[Task to carry out] Word for word, write out all the entries below, omitting every picture.

[Task material]
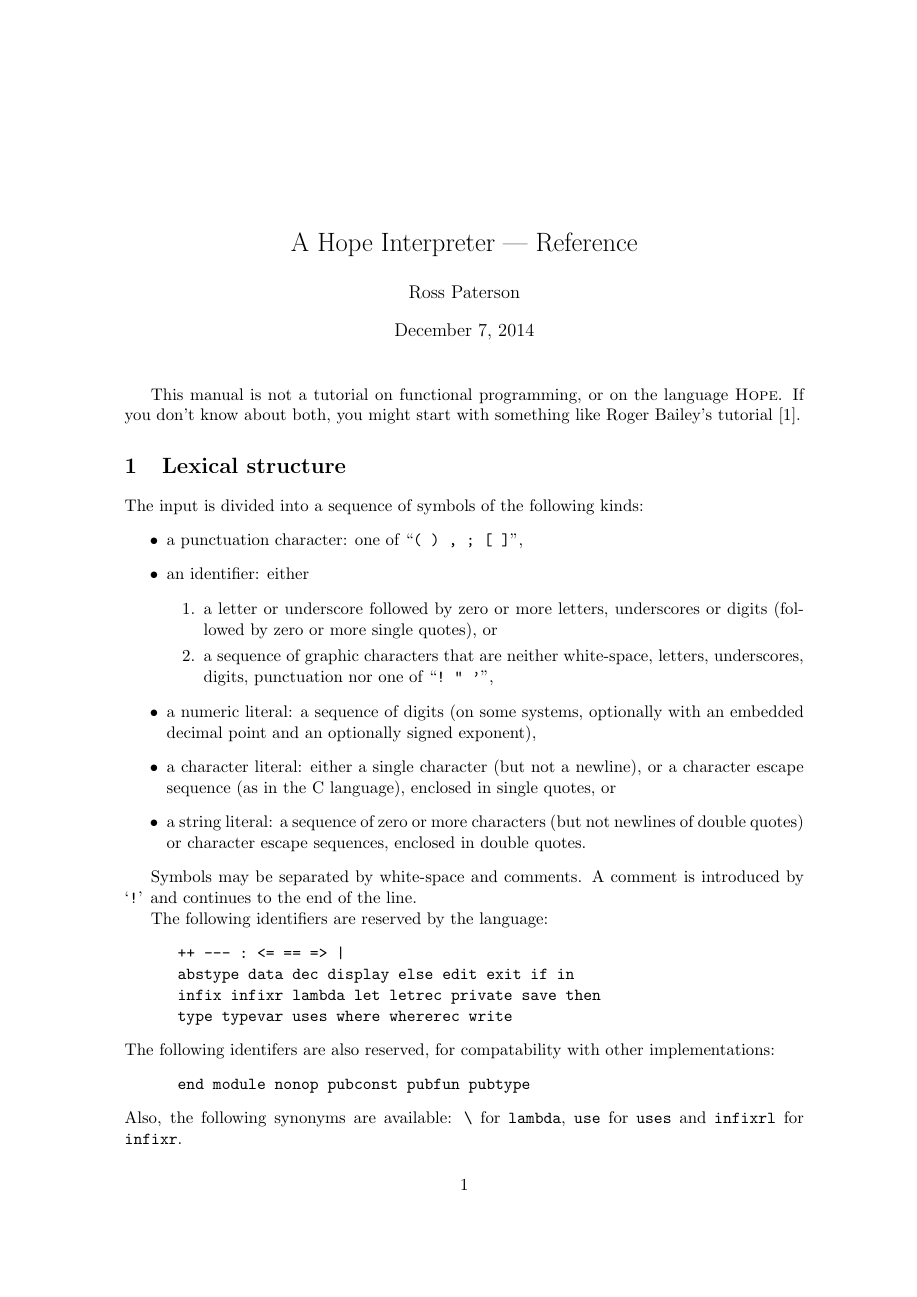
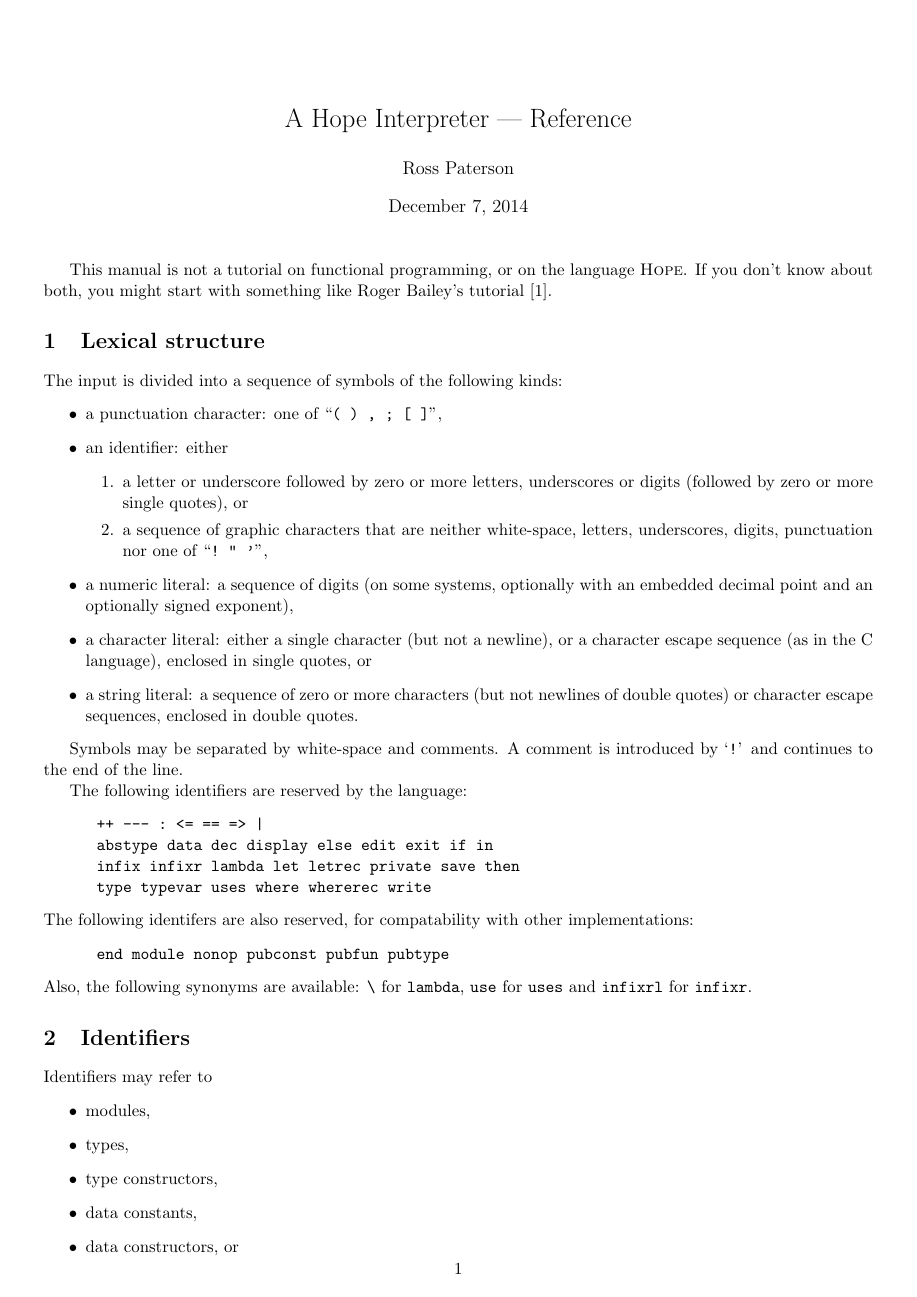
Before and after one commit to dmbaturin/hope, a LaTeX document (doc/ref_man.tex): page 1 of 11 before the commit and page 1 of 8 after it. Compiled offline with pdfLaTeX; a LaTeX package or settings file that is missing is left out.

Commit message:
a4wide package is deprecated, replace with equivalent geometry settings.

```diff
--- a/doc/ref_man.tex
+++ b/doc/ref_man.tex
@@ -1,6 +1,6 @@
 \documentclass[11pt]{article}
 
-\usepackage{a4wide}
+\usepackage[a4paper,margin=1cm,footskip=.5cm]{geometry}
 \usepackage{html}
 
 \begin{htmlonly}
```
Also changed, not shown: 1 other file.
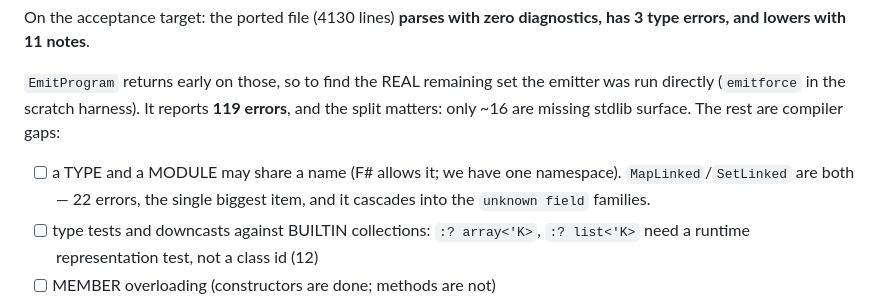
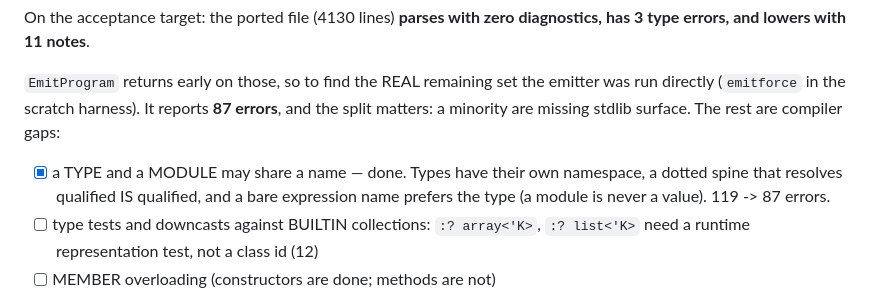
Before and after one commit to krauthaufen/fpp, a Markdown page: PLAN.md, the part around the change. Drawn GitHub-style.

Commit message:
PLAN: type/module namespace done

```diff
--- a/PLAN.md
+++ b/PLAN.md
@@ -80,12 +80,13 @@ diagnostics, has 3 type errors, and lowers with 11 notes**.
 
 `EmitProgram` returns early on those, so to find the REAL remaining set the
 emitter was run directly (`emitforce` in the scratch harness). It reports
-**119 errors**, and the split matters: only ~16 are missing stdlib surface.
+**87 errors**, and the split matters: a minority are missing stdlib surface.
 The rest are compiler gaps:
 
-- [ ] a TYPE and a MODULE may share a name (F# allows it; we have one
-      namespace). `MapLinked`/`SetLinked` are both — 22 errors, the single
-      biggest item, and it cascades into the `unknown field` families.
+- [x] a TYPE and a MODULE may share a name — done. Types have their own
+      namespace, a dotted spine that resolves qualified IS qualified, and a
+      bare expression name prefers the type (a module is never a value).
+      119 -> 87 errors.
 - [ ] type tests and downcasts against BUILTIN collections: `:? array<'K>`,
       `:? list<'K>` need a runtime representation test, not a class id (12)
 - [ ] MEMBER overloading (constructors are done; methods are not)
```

[Task solution]
Before and after one commit to dmbaturin/hope, a LaTeX document (doc/ref_man.tex): page 1 of 11 before the commit and page 1 of 8 after it. Compiled offline with pdfLaTeX; a LaTeX package or settings file that is missing is left out.

Commit message:
a4wide package is deprecated, replace with equivalent geometry settings.

```diff
--- a/doc/ref_man.tex
+++ b/doc/ref_man.tex
@@ -1,6 +1,6 @@
 \documentclass[11pt]{article}
 
-\usepackage{a4wide}
+\usepackage[a4paper,margin=1cm,footskip=.5cm]{geometry}
 \usepackage{html}
 
 \begin{htmlonly}
```
Also changed, not shown: 1 other file.
Before and after one commit to krauthaufen/fpp, a Markdown page: PLAN.md, the part around the change. Drawn GitHub-style.

Commit message:
PLAN: type/module namespace done

```diff
--- a/PLAN.md
+++ b/PLAN.md
@@ -80,12 +80,13 @@ diagnostics, has 3 type errors, and lowers with 11 notes**.
 
 `EmitProgram` returns early on those, so to find the REAL remaining set the
 emitter was run directly (`emitforce` in the scratch harness). It reports
-**119 errors**, and the split matters: only ~16 are missing stdlib surface.
+**87 errors**, and the split matters: a minority are missing stdlib surface.
 The rest are compiler gaps:
 
-- [ ] a TYPE and a MODULE may share a name (F# allows it; we have one
-      namespace). `MapLinked`/`SetLinked` are both — 22 errors, the single
-      biggest item, and it cascades into the `unknown field` families.
+- [x] a TYPE and a MODULE may share a name — done. Types have their own
+      namespace, a dotted spine that resolves qualified IS qualified, and a
+      bare expression name prefers the type (a module is never a value).
+      119 -> 87 errors.
 - [ ] type tests and downcasts against BUILTIN collections: `:? array<'K>`,
       `:? list<'K>` need a runtime representation test, not a class id (12)
 - [ ] MEMBER overloading (constructors are done; methods are not)
```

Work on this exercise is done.